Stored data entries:

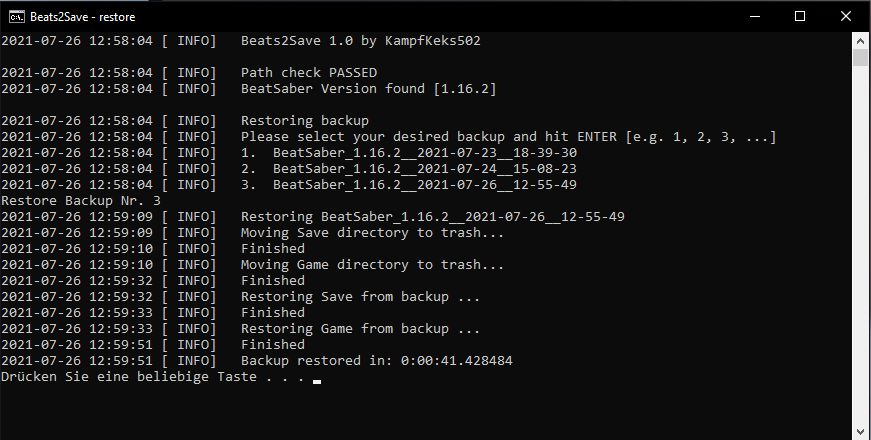
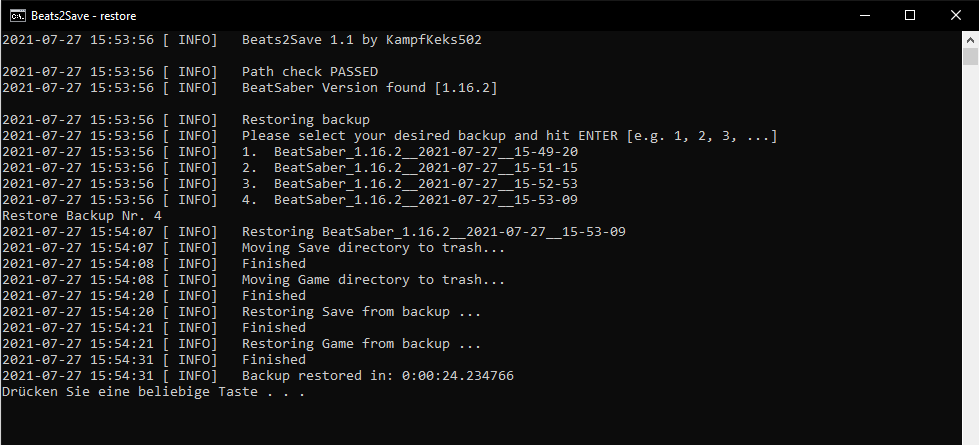
new copy method now copies metadata

diff --git a/Beats2Save.py b/Beats2Save.py
@@ -5,6 +5,7 @@ from os import path
 import os
 import shutil
 from datetime import datetime
+from subprocess import call, run, STDOUT
 
 
 
@@ -16,11 +17,12 @@ group_input.add_argument("-r", "--restore", action="store_true", required=False,
 group_input.add_argument("-c", "--create", action="store_true", required=False, help="Create backup")
 group_input.add_argument("-v", "--version", action="store_true", required=False, help="Show current BeatSaber version")
 
-parser.add_argument("-s", "--save_dir", type=str, metavar="", required=True, help="BeatSaber save directory [e.g " + "C:/Users/Kampfkeks/AppData/LocalLow/Hyperbolic Magnetism" + "\"]")
+parser.add_argument("-s", "--save_dir", type=str, metavar="", required=False, help="BeatSaber save directory [e.g " + "C:/Users/Kampfkeks/AppData/LocalLow/Hyperbolic Magnetism" + "\"]")
 parser.add_argument("-g", "--game_dir", type=str, metavar="", required=True, help="BeatSaber/Steam game directory [e.g \"G:/Steam/steamapps/common\"]")
-parser.add_argument("-b", "--backup_dir", type=str, metavar="", required=True, help="Backup directory [e.g \"G:/Backup/Beatsaber\"]")
+parser.add_argument("-b", "--backup_dir", type=str, metavar="", required=False, help="Backup directory [e.g \"G:/Backup/Beatsaber\"]")
 
-parser.add_argument("-n", "--max_backups", type=int, metavar="", required=False, default=0, help="Max number of backups to store")
+parser.add_argument("-n", "--max_backups", type=int, metavar="", required=False, default=0, help="Max number of backups to store [0 = infinite]")
+parser.add_argument("-d", "--debug", action="store_true", required=False, help="enable debug mode")
 
 args = parser.parse_args()
 
@@ -130,8 +132,12 @@ def bs_version(game_dir):
                 
 
 def copy(src, dst):
+    DEVNULL = open(os.devnull, 'wb')
     try:
-        shutil.copytree(src, dst)
+        if args.debug:
+            call(["robocopy", src, dst, "/MIR"])
+        else:
+            call(["robocopy", src, dst, "/MIR", "/NDL", "/NFL", "/NJH", "/NJS", "/ns", "/nc"], stdout=DEVNULL)
     except Exception as err:
         logging.info("Error copying files")
         print(err)
@@ -139,8 +145,12 @@ def copy(src, dst):
 
 
 def move(src, dst):
+    DEVNULL = open(os.devnull, 'wb')
     try:
-        shutil.move(src, dst)
+        if args.debug:
+            call(["robocopy", src, dst, "/MOVE", "/E"])
+        else:
+            call(["robocopy", src, dst, "/MOVE", "/E", "/NDL", "/NFL", "/NJH", "/NJS", "/ns", "/nc"], stdout=DEVNULL)
     except Exception as err:
         logging.info("Error moving files")
         print(err)
@@ -174,10 +184,12 @@ def backup_count(dirs):
 if __name__ == "__main__":
     if not args.restore and not args.create and not args.version:
         sys.exit()
-    logging.info("Beats2Save 1.0 by KampfKeks502")
-    check_dir(args.save_dir)
+    logging.info("Beats2Save 1.1 by KampfKeks502")
+
+    if not args.version:
+        check_dir(args.save_dir)
+        check_dir(args.backup_dir)
     check_dir(args.game_dir)
-    check_dir(args.backup_dir)
     print()
     logging.info("Path check PASSED")
     version = bs_version(args.game_dir)
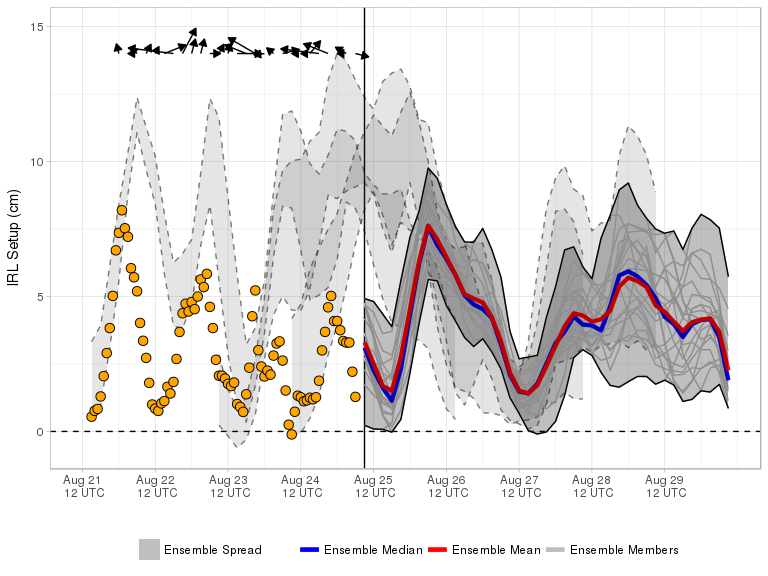
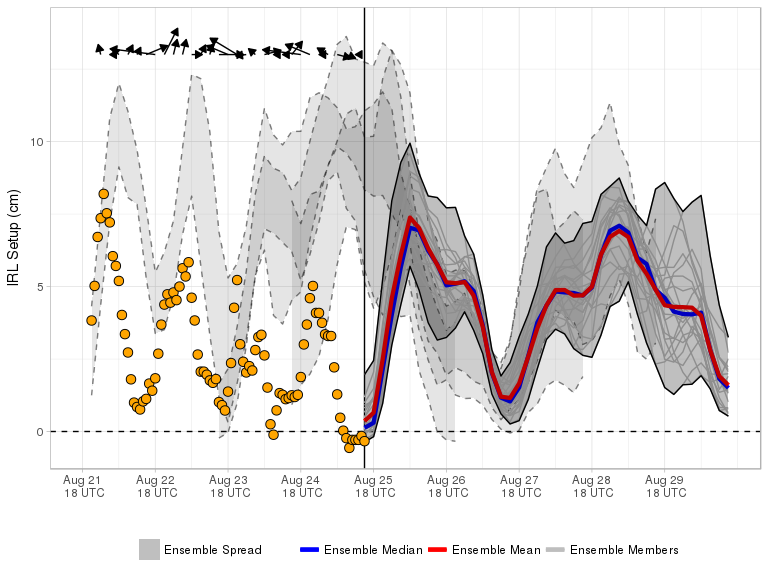
Forecast Update

Changed region(s): [[0.0938, 0.0312, 0.9688, 0.7812]]

diff --git a/docs/index.md b/docs/index.md
@@ -1,9 +1,9 @@
-Current Forecast 2018-08-25, Cycle 00 UTC
+Current Forecast 2018-08-25, Cycle 06 UTC
 -----------------------------------------
 
 [![](img/raw_setup.png)](https://fit-winds.github.io/IRLSetup/img/raw_setup.png)
 
-> Forecast valid 2018-08-25 02:33:25.
+> Forecast valid 2018-08-25 12:18:43.
 
 Explanation
 -----------
@@ -23,7 +23,7 @@ Ensemble Forecast System
 cycles. Calculation of the IRL setup is performed shortly after a new
 GEFS cycle is made available on the [data access
 link](http://www.ftp.ncep.noaa.gov/data/nccf/com/gens/prod/). The
-current cycle 2018-08-25 00 UTC 0.5° GEFS mean and median forecasts of
+current cycle 2018-08-25 06 UTC 0.5° GEFS mean and median forecasts of
 setup are represented by the red and blue curves, respectively. Ensemble
 spread from the current and three previous GEFS runs are shaded grey and
 bounded by solid and dashed curves, respectively.
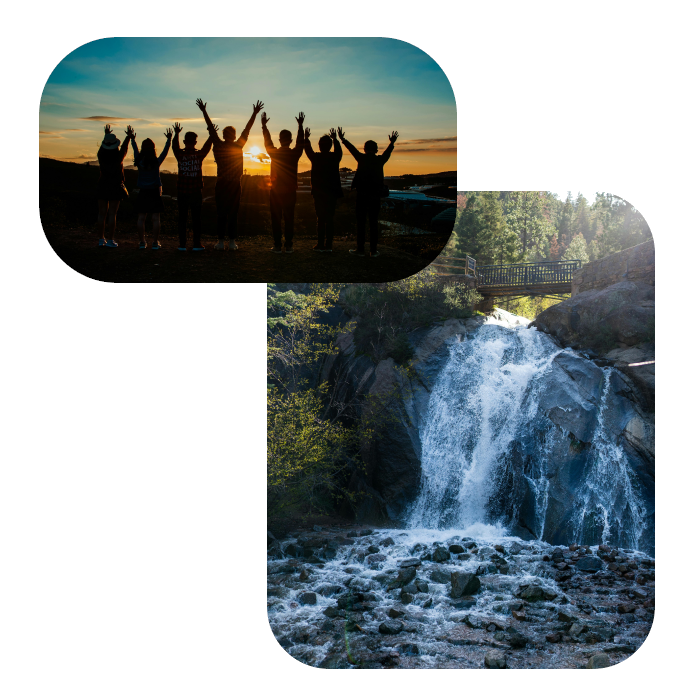
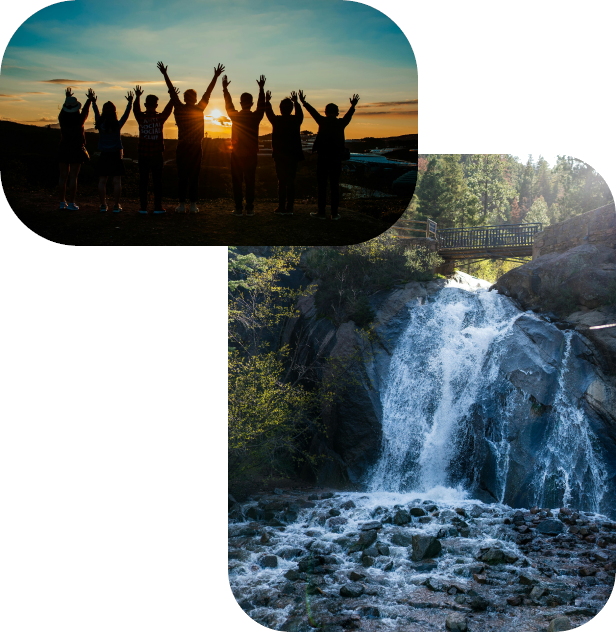
commit

diff --git a/src/app/page.tsx b/src/app/page.tsx
@@ -2,46 +2,48 @@ import Image from "next/image";
 import fix from "/public/fix.png";
 import phone from "/public/phone.png";
 import QR from "/public/QR.png";
+import spain from "/public/earth.png";
 
 export default function Home() {
   return (
-    <main className="bg-[url('/trees.png')] bg-cover bg-center  ">
-      <div className="flex justify-around pt-10 ">
-        <h1 className="font-syncopate font-bold text-4xl">
-          TREASURE HUNTS
-        </h1>
-        <div>
-          <button className="bg-transparent border-2 border-black text-black rounded-2xl mr-5 px-3 py-2 hover:bg-black hover:text-white transition duration-300">
-            Log In
-          </button>
-          <button className="bg-transparent border-2 border-black text-black rounded-2xl px-3 py-2 hover:bg-black hover:text-white transition duration-300">
-            Sign Out
-          </button>
-        </div>
-      </div>
-      <div className="flex justify-center h-auto mt-16 mb-10">
-        <div className="w-1/4 ml-24 justify-center max-w-lg">
-          <h1 className="text-7xl text-white">
-            Your Jorney to Hidden Treasures starts Here!
+    <main>
+      <div className="bg-[url('/trees.png')] bg-cover bg-top pb-24 bg-blend-overlay">
+        <div className="flex justify-around pt-10 ">
+          <h1 className="font-syncopate font-bold text-4xl ">
+            TREASURE HUNTS
           </h1>
-          <h2 className="text-white text-xl mt-10 align-center">
-            Uncover Adventure, One Clue at a Time! Solve Clues, Unlock Secrets, and Discover Hidden Treasures!  Create treasure hunts and share your experiences!
-          </h2>
-          <button className="text-3xl mt-10 bg-green-600 text-white py-2 px-4 rounded-lg hover:bg-green-600 focus:outline-none focus:ring-2 focus:ring-green-400 focus:ring-opacity-50">
-            Launch Application
-          </button>
-          <h2 className="mt-2 text-white">
-            If you haven't logged in yet, this button will launch the application with a guest account.
-          </h2>
+          <div>
+            <button className="bg-transparent border-2 border-black text-black rounded-2xl mr-5 px-3 py-2 hover:bg-black hover:text-white transition duration-300">
+              Log In
+            </button>
+            <button className="bg-transparent border-2 border-black text-black rounded-2xl px-3 py-2 hover:bg-black hover:text-white transition duration-300">
+              Sign Out
+            </button>
+          </div>
         </div>
-        <Image
-          className="transform scale-90"
-          src={fix} // Path to your image
-          alt="rising hands and fall"
-          height={650}
-        />
+        <div className="flex justify-center h-auto mt-28">
+          <div className="w-full xl:w-1/4 justify-center max-w-lg">
+            <h1 className="text-7xl text-white">
+              Your Journey to Hidden Treasures Starts Here!
+            </h1>
+            <h2 className="text-white text-3xl mt-10 align-center">
+              Uncover Adventure, One Clue at a Time! Solve Clues, Unlock Secrets, and Discover Hidden Treasures! Create treasure hunts and share your experiences!
+            </h2>
+            <button className="text-3xl mt-24 bg-green-600 text-white py-2 px-4 rounded-lg hover:bg-green-600 focus:outline-none focus:ring-2 focus:ring-green-400 focus:ring-opacity-50">
+              Launch Application
+            </button>
+            <h2 className="mt-6 w-3/4 text-md text-white">
+              If you haven't logged in yet, this button will launch the application with a guest account.
+            </h2>
+          </div>
+          <Image
+            className="hidden xl:block transform scale-90"
+            src={fix} // Replace 'fix' with the actual image path or import
+            alt="rising hands and fall"
+          />
+        </div>
       </div>
-      <div className=" bg-[#EEFFE0] flex text-center items-center justify-center mb-60 pb-20 pt-20">
+      <div className=" bg-gradient-to-b from-[#EEFFE0] via-[#EEFFE0] via-90% to-black flex text-center items-center justify-center pb-60 pt-40">
         <Image
           className="transform scale-90 mr-12"
           src={phone} // Path to your image
@@ -60,6 +62,16 @@ export default function Home() {
             src={QR} // Path to your image
             alt="rising hands and fall"
           />
+        </div>
+      </div>
+      <div className="bg-[url('/earth.png')] bg-cover bg-top flex justify-center pt-40 pb-40 mb-20">
+        <div className="justify-center max-w-4xl">
+          <h1 className="text-8xl mb-10 text-white text-center">
+            The globe is your playground. Let the hunt begin!
+          </h1>
+          <h2 className="text-white text-3xl text-center align-center">
+            Easily use our integrated Google Maps service to drag and drop the checkpoints that comprise your hunts
+          </h2>
         </div>
       </div>
     </main>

- [DIRECTIONS FOR THIS TASK]: Review the entries above and return every line where "info" appears.

- [PROBLEM SOLUTION]:
         logging.info("Error copying files")
         logging.info("Error moving files")
-    logging.info("Beats2Save 1.0 by KampfKeks502")
+    logging.info("Beats2Save 1.1 by KampfKeks502")
     logging.info("Path check PASSED")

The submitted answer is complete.